The Associated Press: Aging America: Home Repair For Health? Simple Fix-Ups May Keep Low-Income Seniors Independent
Alberta Hough struggles to feed herself a snack, her arms shaking badly from Parkinson's disease. Days earlier, the 84-year-old fell while eating, sliding off her kitchen chair. … Now a major research project will bring handymen, occupational therapists and nurses into the homes of 800 low-income seniors in Baltimore to test if some inexpensive fix-ups and strategies for daily living can keep them independent longer, and save millions in taxpayer dollars spent on nursing home care (Neergaard, 7/8).

Kansas Health Institute: Report: Two-Thirds Of KC Metro Residents Are 'Medically Vulnerable'
Two-thirds of the residents in the region surrounding the Kansas City metropolitan area are part of at least one medically vulnerable population, according to a report issued this week by the REACH Healthcare Foundation. The "Kansas City Regional Health Assessment Report" is an analysis of data from an 11-county region that includes approximately 2 million residents on both sides of the Missouri-Kansas state line (Sherry, 7/5).

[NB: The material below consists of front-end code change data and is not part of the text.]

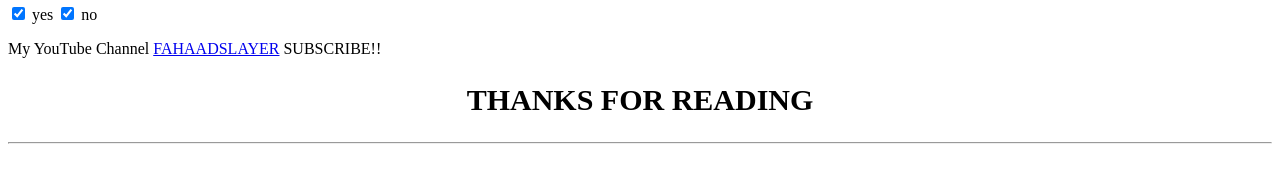
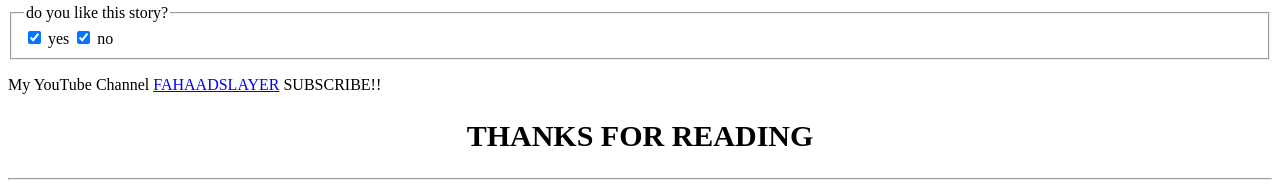
Before and after one commit to fahaadshaik/chapter1-1, a plain HTML site: page index.html in a window 1280 px wide. Shown: the part 1809-1994 px from the top of the page. Before the commit the page ends 1961 px from the top, so only its background shows below. Drawn offline with Linux system fonts and the light colour scheme.

Commit message:
Update index.html

```diff
--- a/index.html
+++ b/index.html
@@ -43,9 +43,12 @@ a chapter written in crimson, fueled by the enigma of the Red Stone.
 <img style="width: 33%;" src="image01.png">
 <img style="width: 33%;" src="image02.png">
 <img style="width: 33%;" src="image03.png">
-<input id="yes" type="checkbox" name="do you like this story?" value="yes" checked> <label for="yes">yes</label>
-<input id="no" type="checkbox" name="do you like this story?" value="no" checked> <label for="no">no</label>
-<footer>
+<fieldset>
+ <legend>do you like this story?</legend>
+<input id="yes" type="checkbox" name="story" value="yes" checked> <label for="yes">yes</label>
+<input id="no" type="checkbox" name="story" value="no" checked> <label for="no">no</label>
+</fieldset>
+ <footer>
       <p>
         My YouTube Channel <a href="http://www.youtube.com/@FSLAYEREDITZ">FAHAADSLAYER</a>
 SUBSCRIBE!!
```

North Carolina Health News: What Regional Differences Mean To Cancer Survivors
Rural cancer patients often have a harder time dealing with a cancer diagnosis … and all of the issues following diagnosis and treatment. New research sheds a light on what it means to them (Hoban, 7/8).

Healthy Cal: Jails Look To ACA To Insure Inmates
When the signature reforms of the Affordable Care Act go into effect on January 1st, millions of Californians will have expanded access to government subsidized health care benefits. Counties, some of which saw their jail populations and health care costs swell since prison reforms took effect in 2011, want to make sure that jail inmates will be among the newly insured (Flynn, 7/7).

Minneapolis Star Tribune: Insurance Exchange Presents Technical Challenges On Tight Deadline
The no-frills space where high-tech wizards are building Minnesota's health insurance exchange looks like a war room for a political campaign. IT consultants work elbow to elbow around computers in a center island. Along one wall, stripes of blue tape and clusters of neon-colored notes demark key dates on the march to an unrelenting Oct. 1 launch date (Crosby, 7/7).

Des Moines Register: Hospitals To Screen All Infants For Heart Defects
All Iowa hospitals soon will be using a special screening to help detect critical congenital heart defects before newborns leave the hospital. Gov. Terry Branstad signed legislation that requires pulse oxi­metry screening into law last month (Villanueva-Whittman, 7/5).

http://www.kaiserhealthnews.orgThis article was reprinted from with permission from the Henry J. Kaiser Family Foundation. Kaiser Health News, an editorially independent news service, is a program of the Kaiser Family Foundation, a nonpartisan health care policy research organization unaffiliated with Kaiser Permanente.



The opinions expressed here are the views of the writer and do not necessarily reflect the views and opinions of News Medical.
Post a new comment

While we only use edited and approved content for Azthena answers, it may on occasions provide incorrect responses. Please confirm any data provided with the related suppliers or authors. We do not provide medical advice, if you search for medical information you must always consult a medical professional before acting on any information provided.

Your questions, but not your email details will be shared with OpenAI and retained for 30 days in accordance with their privacy principles.

Please do not ask questions that use sensitive or confidential information.

Read the full Terms & Conditions.

You might also like...
Metabolomics study finds biomarkers predicting autism in newborns